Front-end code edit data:
....

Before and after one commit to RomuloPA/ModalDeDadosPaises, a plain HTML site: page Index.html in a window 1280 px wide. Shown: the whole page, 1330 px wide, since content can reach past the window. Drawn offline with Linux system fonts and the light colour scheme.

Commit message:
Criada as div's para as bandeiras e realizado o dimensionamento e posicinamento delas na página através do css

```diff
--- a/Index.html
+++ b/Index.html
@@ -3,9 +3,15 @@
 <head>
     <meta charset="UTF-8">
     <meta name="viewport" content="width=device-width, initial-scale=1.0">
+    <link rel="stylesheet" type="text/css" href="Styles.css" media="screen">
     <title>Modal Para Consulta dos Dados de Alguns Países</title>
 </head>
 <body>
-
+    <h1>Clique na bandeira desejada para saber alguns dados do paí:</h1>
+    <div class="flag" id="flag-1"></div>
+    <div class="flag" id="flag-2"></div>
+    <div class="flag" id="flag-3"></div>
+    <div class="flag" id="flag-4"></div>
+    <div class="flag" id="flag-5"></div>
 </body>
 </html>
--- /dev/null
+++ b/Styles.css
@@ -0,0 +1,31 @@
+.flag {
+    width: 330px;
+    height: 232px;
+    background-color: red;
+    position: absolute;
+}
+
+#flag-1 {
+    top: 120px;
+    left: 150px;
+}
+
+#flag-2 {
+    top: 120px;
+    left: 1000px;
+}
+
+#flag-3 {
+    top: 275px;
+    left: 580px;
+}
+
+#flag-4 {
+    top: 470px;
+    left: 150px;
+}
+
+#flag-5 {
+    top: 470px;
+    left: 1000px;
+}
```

....

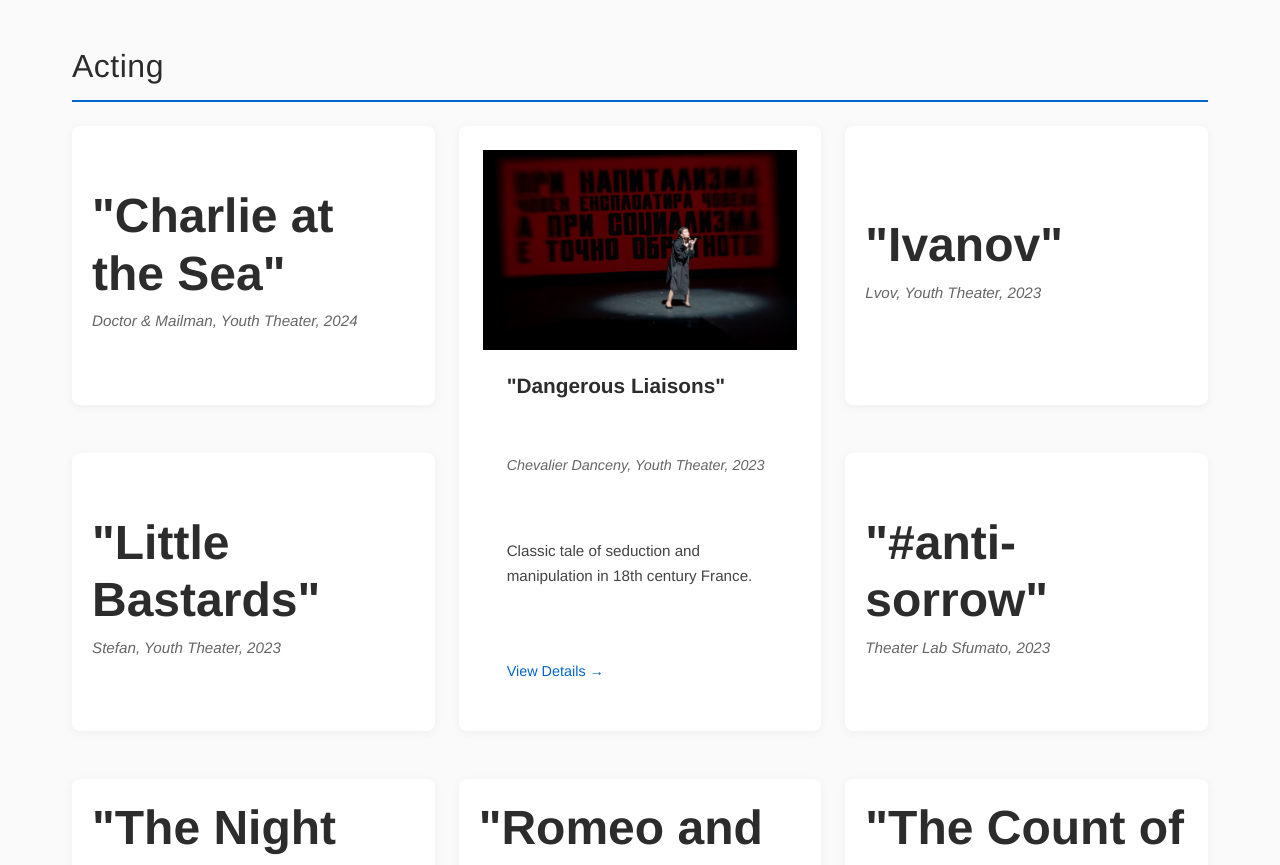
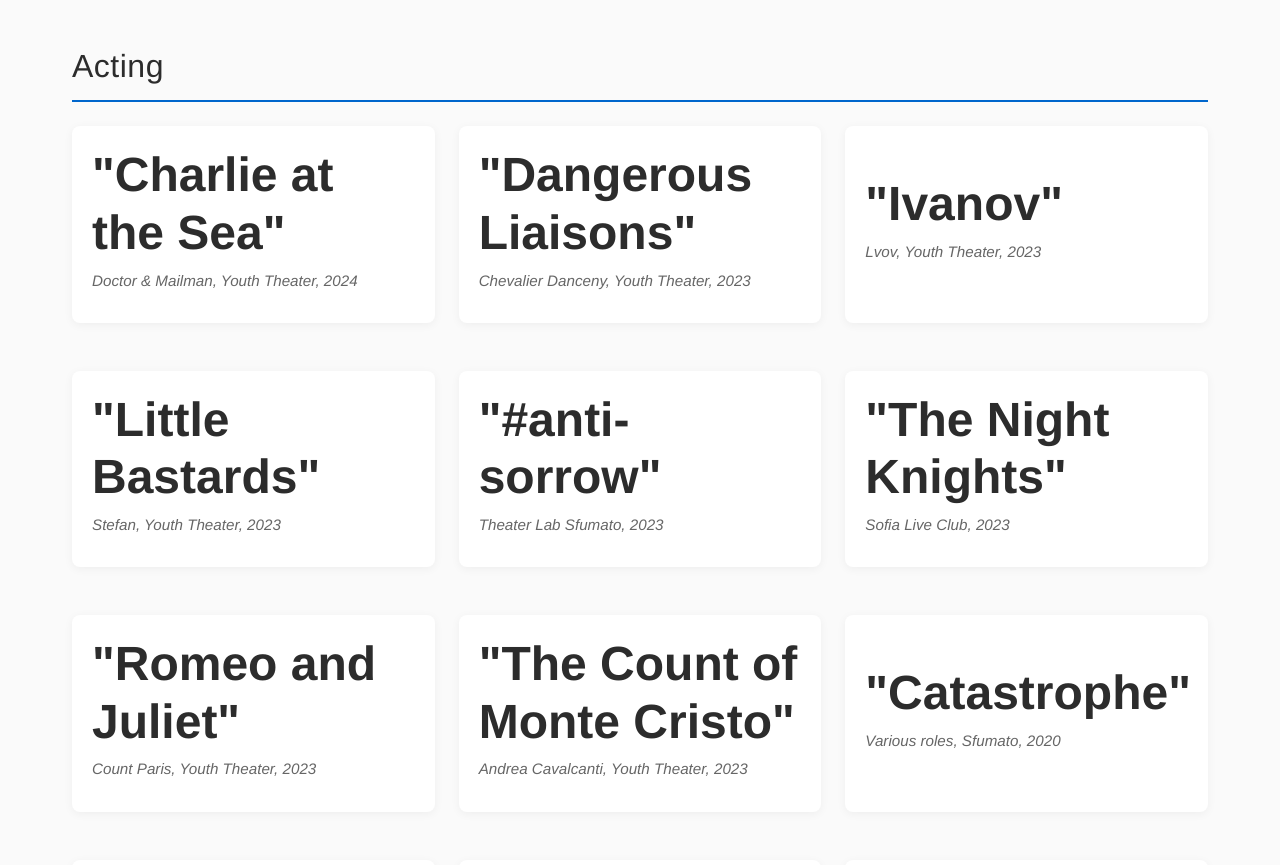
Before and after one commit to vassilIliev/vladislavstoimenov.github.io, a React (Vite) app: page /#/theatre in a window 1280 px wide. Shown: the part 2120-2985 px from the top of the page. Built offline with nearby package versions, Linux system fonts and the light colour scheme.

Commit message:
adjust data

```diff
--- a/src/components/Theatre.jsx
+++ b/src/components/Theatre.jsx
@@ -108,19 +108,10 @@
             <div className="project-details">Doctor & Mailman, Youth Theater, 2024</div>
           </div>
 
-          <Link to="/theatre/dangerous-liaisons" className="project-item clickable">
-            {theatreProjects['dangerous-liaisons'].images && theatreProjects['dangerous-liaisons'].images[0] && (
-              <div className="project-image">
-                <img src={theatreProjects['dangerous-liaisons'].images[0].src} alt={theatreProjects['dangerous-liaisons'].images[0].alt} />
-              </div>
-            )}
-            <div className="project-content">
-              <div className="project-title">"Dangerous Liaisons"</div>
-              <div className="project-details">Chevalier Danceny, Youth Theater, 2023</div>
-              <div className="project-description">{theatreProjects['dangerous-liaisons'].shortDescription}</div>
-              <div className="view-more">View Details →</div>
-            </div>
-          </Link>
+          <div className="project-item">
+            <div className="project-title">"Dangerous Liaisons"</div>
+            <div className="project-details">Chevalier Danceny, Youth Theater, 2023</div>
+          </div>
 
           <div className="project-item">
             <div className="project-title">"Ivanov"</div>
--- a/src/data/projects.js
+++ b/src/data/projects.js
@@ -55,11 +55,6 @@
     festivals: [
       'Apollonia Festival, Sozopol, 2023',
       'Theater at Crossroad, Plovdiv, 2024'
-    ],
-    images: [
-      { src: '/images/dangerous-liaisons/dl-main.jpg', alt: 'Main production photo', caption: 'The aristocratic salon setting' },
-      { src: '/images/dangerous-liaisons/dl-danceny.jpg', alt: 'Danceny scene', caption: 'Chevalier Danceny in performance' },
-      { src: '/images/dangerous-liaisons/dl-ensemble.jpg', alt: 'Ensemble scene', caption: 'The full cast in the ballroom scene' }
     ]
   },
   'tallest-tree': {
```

....

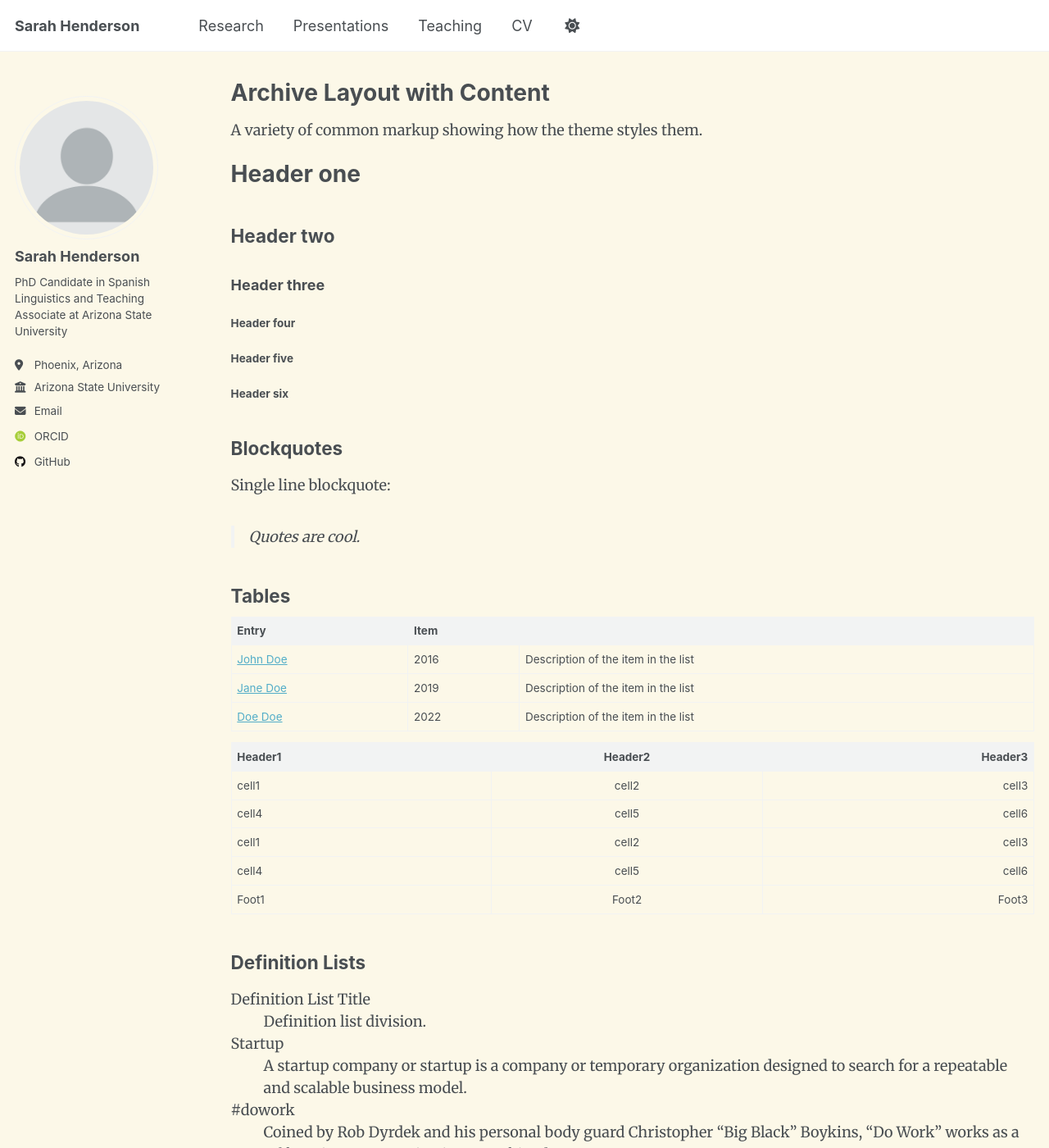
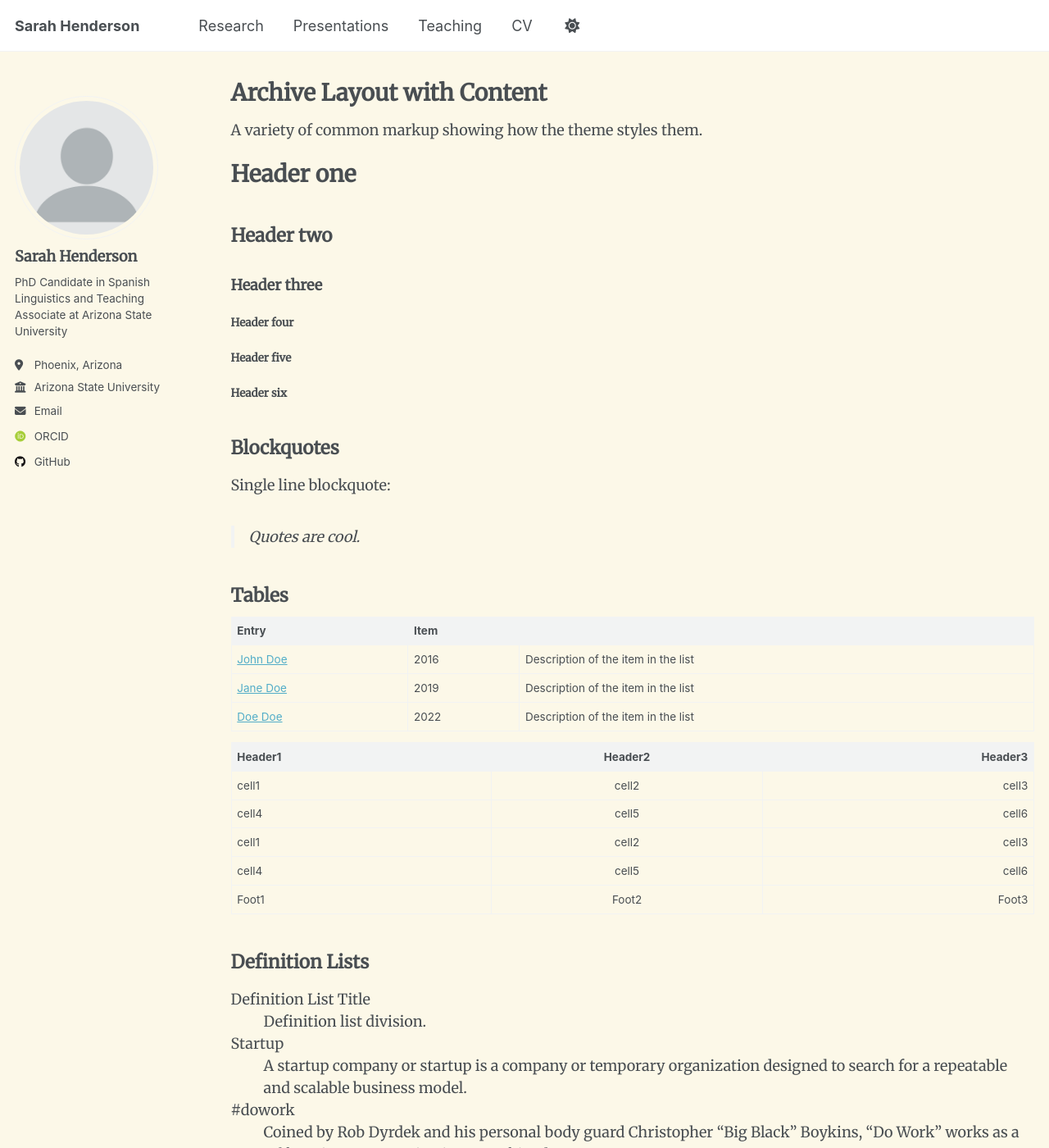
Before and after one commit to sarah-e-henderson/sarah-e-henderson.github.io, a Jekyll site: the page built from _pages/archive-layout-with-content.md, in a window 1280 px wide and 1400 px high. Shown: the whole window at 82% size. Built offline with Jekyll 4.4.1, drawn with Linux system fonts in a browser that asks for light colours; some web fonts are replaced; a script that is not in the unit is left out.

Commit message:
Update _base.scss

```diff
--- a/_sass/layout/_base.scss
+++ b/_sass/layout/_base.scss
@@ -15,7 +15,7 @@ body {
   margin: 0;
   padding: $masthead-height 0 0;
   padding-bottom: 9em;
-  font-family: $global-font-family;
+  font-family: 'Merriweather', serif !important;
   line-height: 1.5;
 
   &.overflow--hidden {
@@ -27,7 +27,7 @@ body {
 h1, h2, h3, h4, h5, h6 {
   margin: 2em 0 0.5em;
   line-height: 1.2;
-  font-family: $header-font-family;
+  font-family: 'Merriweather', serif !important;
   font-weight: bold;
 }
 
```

....

[ASSIGNMENT]: Filter the preceding entries down to the lines with "family".

[TASK OUTPUT]:
-  font-family: $global-font-family;
+  font-family: 'Merriweather', serif !important;
-  font-family: $header-font-family;
+  font-family: 'Merriweather', serif !important;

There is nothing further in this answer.